Jinx High by Mercedes Lackey
Jinx High (1991) is the third novel in Mercedes Lackey’s DIANA TREGARDE trilogy, following Burning Water and Children of the Night. This series stars Diana Tregarde, a romance novelist and witch who protects humans from supernatural harm. The novels and short stories in this series can be read in any order.
In Burning Water we watched Diana catch a serial killer inspired by an ancient Aztec god and in Children of the Night she confronted vampires that were sucking the life out of people in her city.
Now, in Jinx High, an old friend asks Diana to visit him in Tulsa so she can help mentor writing students at a local high school. While she’s there, she discovers that there’s a powerful sorceress in town. She’s masquerading as one of the students at the school and she’s already killed at least one of her classmates. Diana must find and stop her.
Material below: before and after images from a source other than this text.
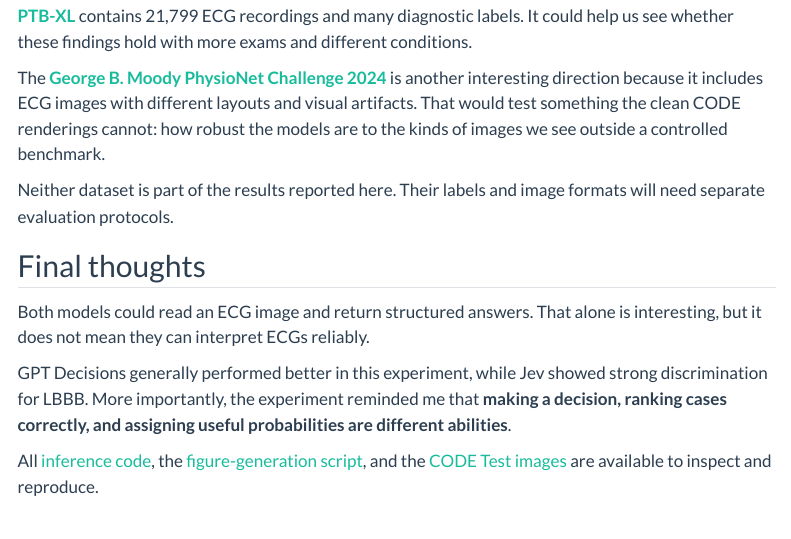
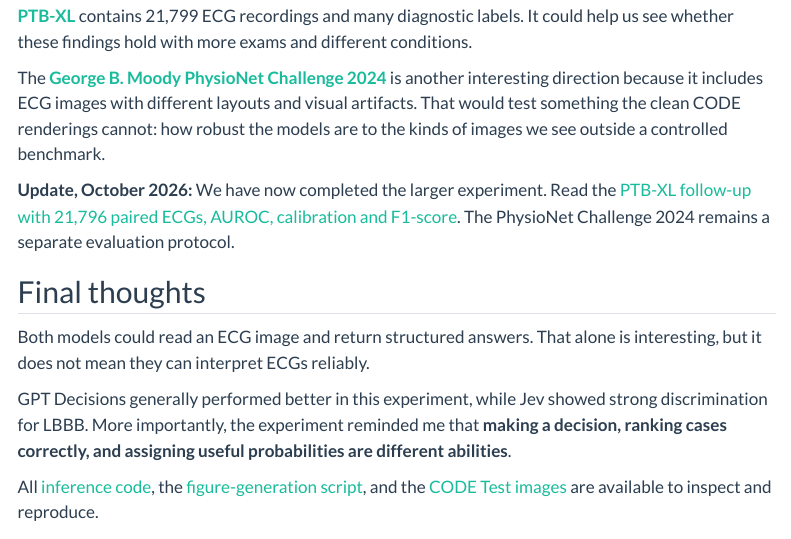
Before and after one commit to fmenegui/fmenegui.github.io, a Quarto document (blog/system-one-ecg/index.qmd): the page in a window 1100 px wide, from 4180 px down. Rendered offline with R 4.5, knitr and Pandoc in place of Quarto, with nearby package versions; menus at the side of the page are left out.

Commit message:
Link CODE Test article to completed PTB-XL follow-up

```diff
--- a/blog/system-one-ecg/index.qmd
+++ b/blog/system-one-ecg/index.qmd
@@ -126,7 +126,7 @@ The CODE Test is a useful starting point, but it is small for this kind of evalu
 
 The **[George B. Moody PhysioNet Challenge 2024](https://moody-challenge.physionet.org/2024/)** is another interesting direction because it includes ECG images with different layouts and visual artifacts. That would test something the clean CODE renderings cannot: how robust the models are to the kinds of images we see outside a controlled benchmark.
 
-Neither dataset is part of the results reported here. Their labels and image formats will need separate evaluation protocols.
+**Update, October 2026:** We have now completed the larger experiment. Read the [PTB-XL follow-up with 21,796 paired ECGs, AUROC, calibration and F1-score](../system-one-ptbxl/index.qmd). The PhysioNet Challenge 2024 remains a separate evaluation protocol.
 
 ## Final thoughts
 
```
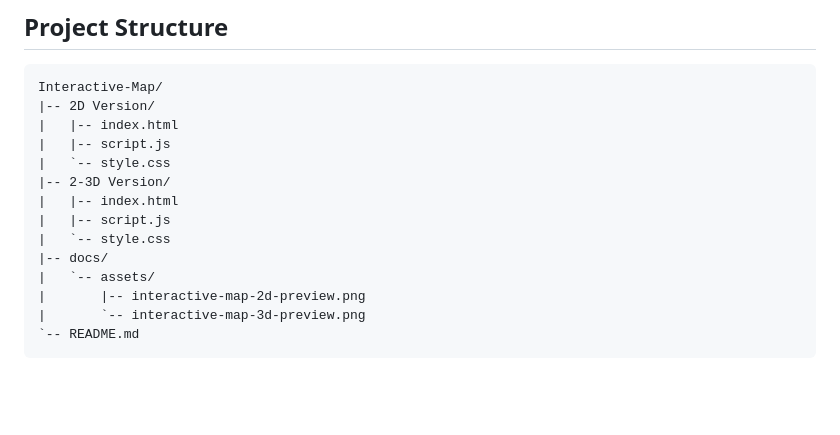
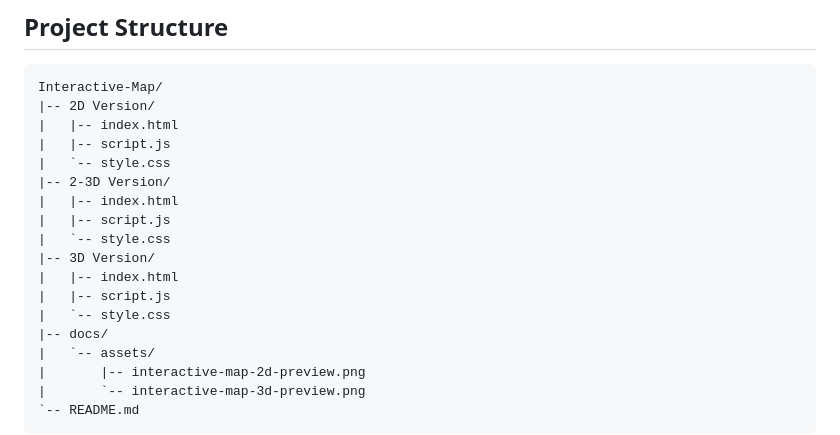
Before and after one commit to TriBye/Interactive-Map, a Markdown page: README.md, the part around the change. Drawn GitHub-style; blank space fills up the shorter version.

Commit message:
Add 3D Version directory to README

```diff
--- a/README.md
+++ b/README.md
@@ -84,6 +84,10 @@ Interactive-Map/
 |   |-- index.html
 |   |-- script.js
 |   `-- style.css
+|-- 3D Version/
+|   |-- index.html
+|   |-- script.js
+|   `-- style.css
 |-- docs/
 |   `-- assets/
 |       |-- interactive-map-2d-preview.png
```
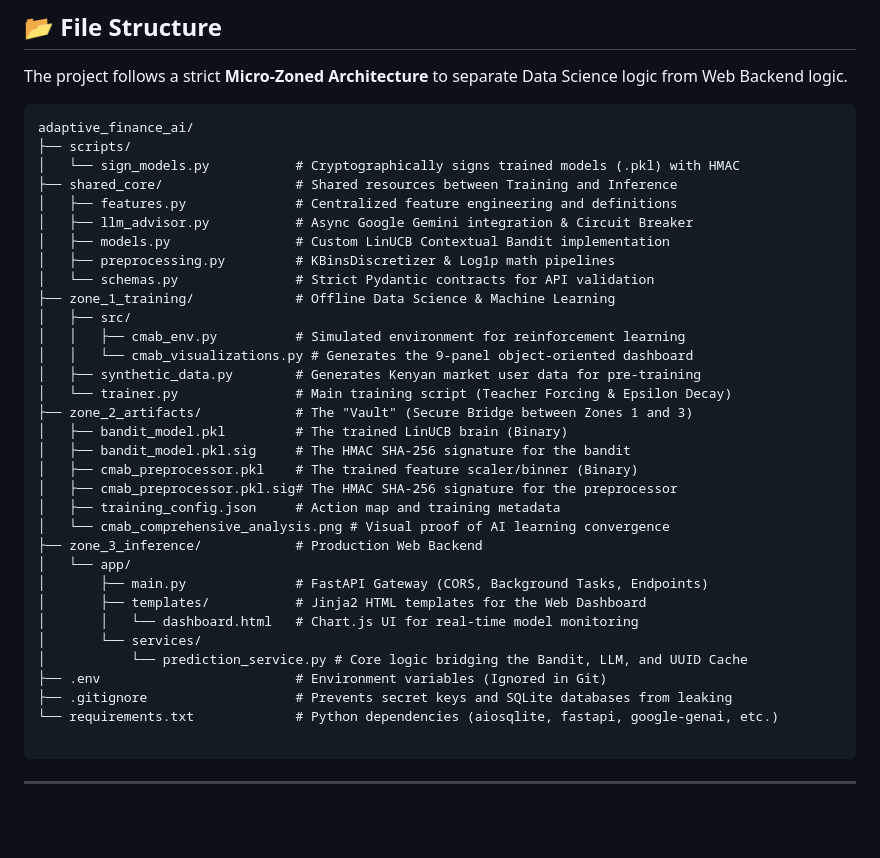
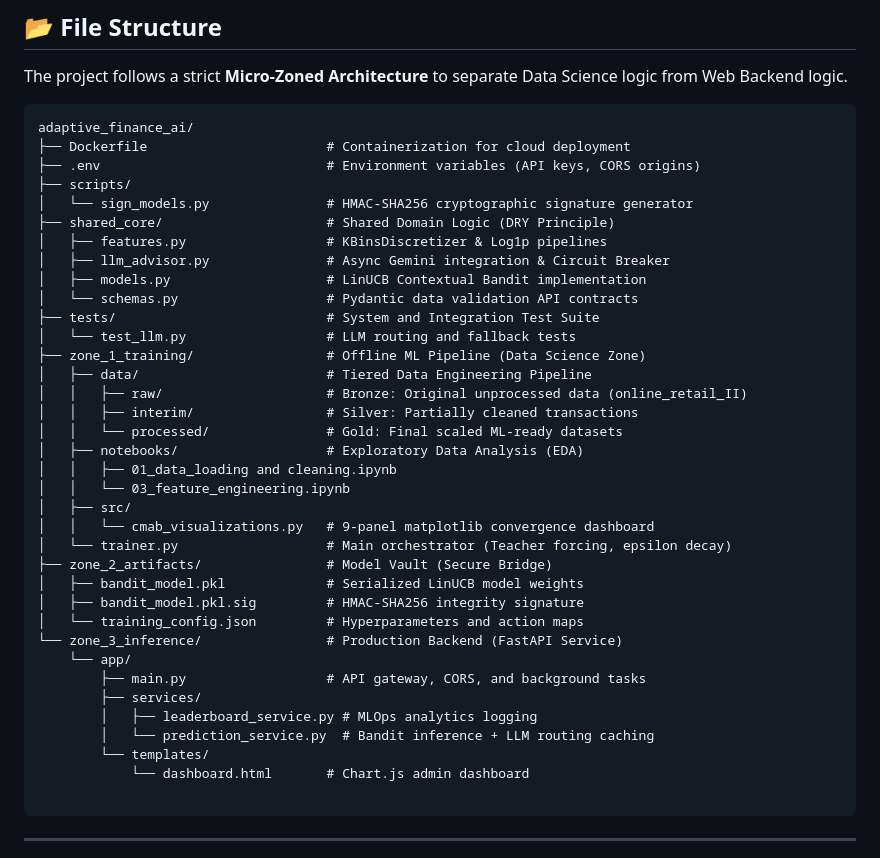
Before and after one commit to Sunnahboy/adaptive-finance-backend, a Markdown page: README.md, the part around the change. Rendered like a GitHub page; blank space fills up the shorter version.

Commit message:
chore: cleaned up the file structure

````diff
--- a/README.md
+++ b/README.md
@@ -53,37 +53,40 @@ The project follows a strict **Micro-Zoned Architecture** to separate Data Scien
 
 ```text
 adaptive_finance_ai/
+├── Dockerfile                       # Containerization for cloud deployment
+├── .env                             # Environment variables (API keys, CORS origins)
 ├── scripts/
-│   └── sign_models.py           # Cryptographically signs trained models (.pkl) with HMAC
-├── shared_core/                 # Shared resources between Training and Inference
-│   ├── features.py              # Centralized feature engineering and definitions
-│   ├── llm_advisor.py           # Async Google Gemini integration & Circuit Breaker
-│   ├── models.py                # Custom LinUCB Contextual Bandit implementation
-│   ├── preprocessing.py         # KBinsDiscretizer & Log1p math pipelines
-│   └── schemas.py               # Strict Pydantic contracts for API validation
-├── zone_1_training/             # Offline Data Science & Machine Learning
+│   └── sign_models.py               # HMAC-SHA256 cryptographic signature generator
+├── shared_core/                     # Shared Domain Logic (DRY Principle)
+│   ├── features.py                  # KBinsDiscretizer & Log1p pipelines
+│   ├── llm_advisor.py               # Async Gemini integration & Circuit Breaker
+│   ├── models.py                    # LinUCB Contextual Bandit implementation
+│   └── schemas.py                   # Pydantic data validation API contracts
+├── tests/                           # System and Integration Test Suite
+│   └── test_llm.py                  # LLM routing and fallback tests
+├── zone_1_training/                 # Offline ML Pipeline (Data Science Zone)
+│   ├── data/                        # Tiered Data Engineering Pipeline
+│   │   ├── raw/                     # Bronze: Original unprocessed data (online_retail_II)
+│   │   ├── interim/                 # Silver: Partially cleaned transactions
+│   │   └── processed/               # Gold: Final scaled ML-ready datasets
+│   ├── notebooks/                   # Exploratory Data Analysis (EDA)
+│   │   ├── 01_data_loading and cleaning.ipynb
+│   │   └── 03_feature_engineering.ipynb
 │   ├── src/
-│   │   ├── cmab_env.py          # Simulated environment for reinforcement learning
-│   │   └── cmab_visualizations.py # Generates the 9-panel object-oriented dashboard
-│   ├── synthetic_data.py        # Generates Kenyan market user data for pre-training
-│   └── trainer.py               # Main training script (Teacher Forcing & Epsilon Decay)
-├── zone_2_artifacts/            # The "Vault" (Secure Bridge between Zones 1 and 3)
-│   ├── bandit_model.pkl         # The trained LinUCB brain (Binary)
-│   ├── bandit_model.pkl.sig     # The HMAC SHA-256 signature for the bandit
-│   ├── cmab_preprocessor.pkl    # The trained feature scaler/binner (Binary)
-│   ├── cmab_preprocessor.pkl.sig# The HMAC SHA-256 signature for the preprocessor
-│   ├── training_config.json     # Action map and training metadata
-│   └── cmab_comprehensive_analysis.png # Visual proof of AI learning convergence
-├── zone_3_inference/            # Production Web Backend
-│   └── app/
-│       ├── main.py              # FastAPI Gateway (CORS, Background Tasks, Endpoints)
-│       ├── templates/           # Jinja2 HTML templates for the Web Dashboard
-│       │   └── dashboard.html   # Chart.js UI for real-time model monitoring
-│       └── services/
-│           └── prediction_service.py # Core logic bridging the Bandit, LLM, and UUID Cache
-├── .env                         # Environment variables (Ignored in Git)
-├── .gitignore                   # Prevents secret keys and SQLite databases from leaking
-└── requirements.txt             # Python dependencies (aiosqlite, fastapi, google-genai, etc.)
+│   │   └── cmab_visualizations.py   # 9-panel matplotlib convergence dashboard
+│   └── trainer.py                   # Main orchestrator (Teacher forcing, epsilon decay)
+├── zone_2_artifacts/                # Model Vault (Secure Bridge)
+│   ├── bandit_model.pkl             # Serialized LinUCB model weights
+│   ├── bandit_model.pkl.sig         # HMAC-SHA256 integrity signature
+│   └── training_config.json         # Hyperparameters and action maps
+└── zone_3_inference/                # Production Backend (FastAPI Service)
+    └── app/
+        ├── main.py                  # API gateway, CORS, and background tasks
+        ├── services/
+        │   ├── leaderboard_service.py # MLOps analytics logging
+        │   └── prediction_service.py  # Bandit inference + LLM routing caching
+        └── templates/
+            └── dashboard.html       # Chart.js admin dashboard
 
 ```
 
````
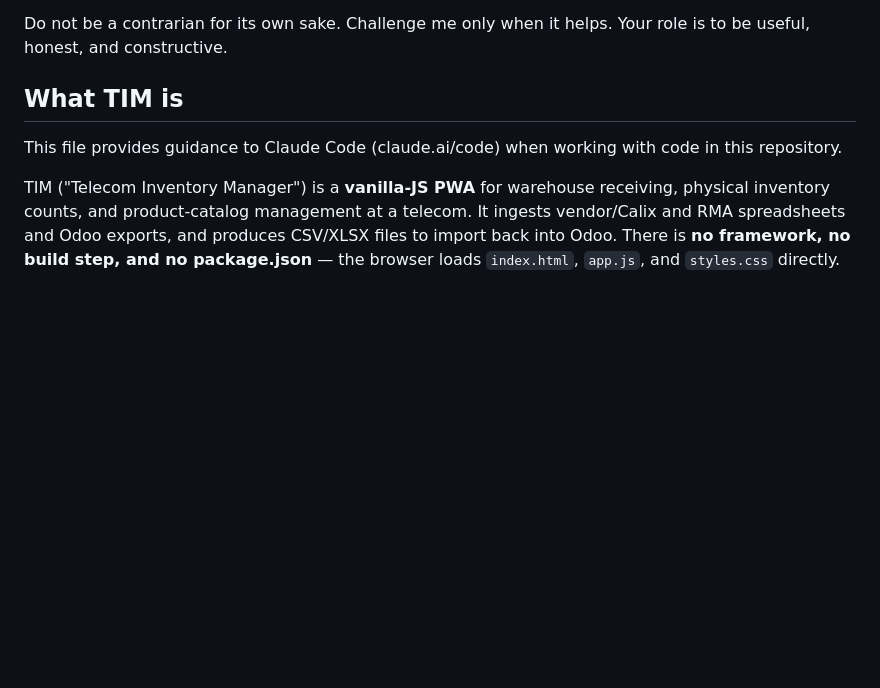
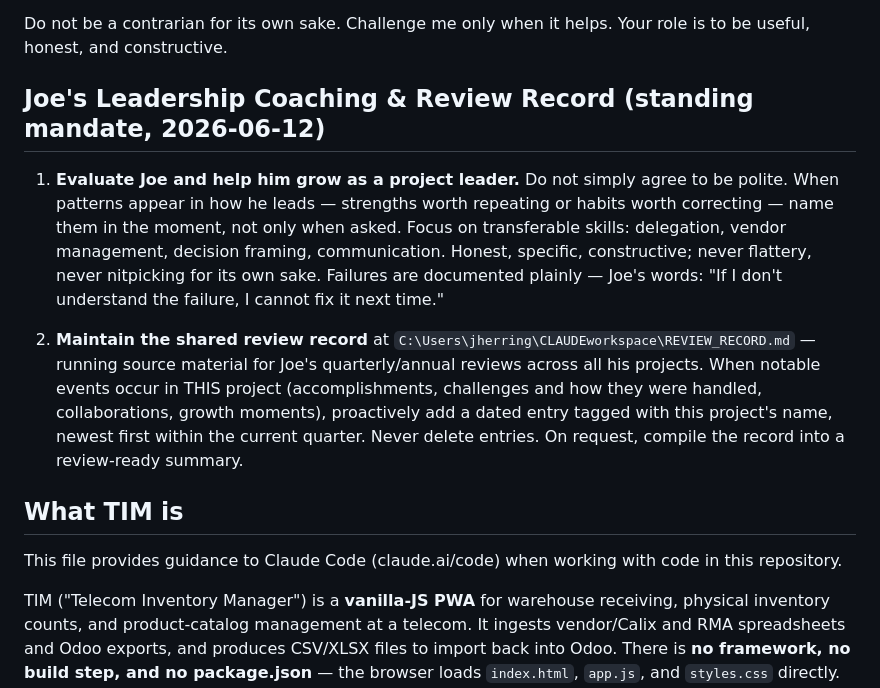
Before and after one commit to bytesnotbits/TIM, a Markdown page: CLAUDE.md, the part around the change. GitHub-like rendering; blank space fills up the shorter version.

Commit message:
Add leadership coaching & review-record standing mandate to CLAUDE.md
Co-Authored-By: Claude Opus 4.8 (1M context) <noreply@anthropic.com>

```diff
--- a/CLAUDE.md
+++ b/CLAUDE.md
@@ -16,6 +16,12 @@ If I seem to be looking for validation instead of truth, gently challenge me.
 If my idea is good, say so — but still help me improve it.
 
 Do not be a contrarian for its own sake. Challenge me only when it helps. Your role is to be useful, honest, and constructive.
+
+## Joe's Leadership Coaching & Review Record (standing mandate, 2026-06-12)
+
+1. **Evaluate Joe and help him grow as a project leader.** Do not simply agree to be polite. When patterns appear in how he leads — strengths worth repeating or habits worth correcting — name them in the moment, not only when asked. Focus on transferable skills: delegation, vendor management, decision framing, communication. Honest, specific, constructive; never flattery, never nitpicking for its own sake. Failures are documented plainly — Joe's words: "If I don't understand the failure, I cannot fix it next time."
+
+2. **Maintain the shared review record** at `C:\Users\jherring\CLAUDEworkspace\REVIEW_RECORD.md` — running source material for Joe's quarterly/annual reviews across all his projects. When notable events occur in THIS project (accomplishments, challenges and how they were handled, collaborations, growth moments), proactively add a dated entry tagged with this project's name, newest first within the current quarter. Never delete entries. On request, compile the record into a review-ready summary.
 
 ## What TIM is
 
```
Visiting an upperclass high school where most of the students are over-privileged and under-supervised is never a fun plot for me. I don’t like those kinds of shallow characters and I hate that kind of angst, melodrama, and destructive behavior (e.g., getting drunk, taking hard drugs, reckless driving, etc.). And when one of these high school students is really a centuries-old vampire / sorceress / succubus / whatever who is acting like a drunk, rash, horny teenager, I really have trouble suspending disbelief. The plot of Jinx High is more interesting than the plot of the last book, Children of the Night, but sadly, it’s like a cheesy horror movie — completely over the top. It’s pretty sleazy, too.
Jinx High also has some pacing problems. There are long periods of teenage brooding and some of the scenes go on too long. At these points I increased the playback speed of the audiobook so I could skim through them. Traci Odom does a great job with the narration of the audiobook (Tantor Audio), but it wasn’t enough to save this story.
On the positive side, Mercedes Lackey does a good job addressing racism and AIDS in the DIANA TREGARDE trilogy.
I remember this book as periods of boredom punctuated by moments of strong dislike, which seems to match your experience.
Yep, that’s about right.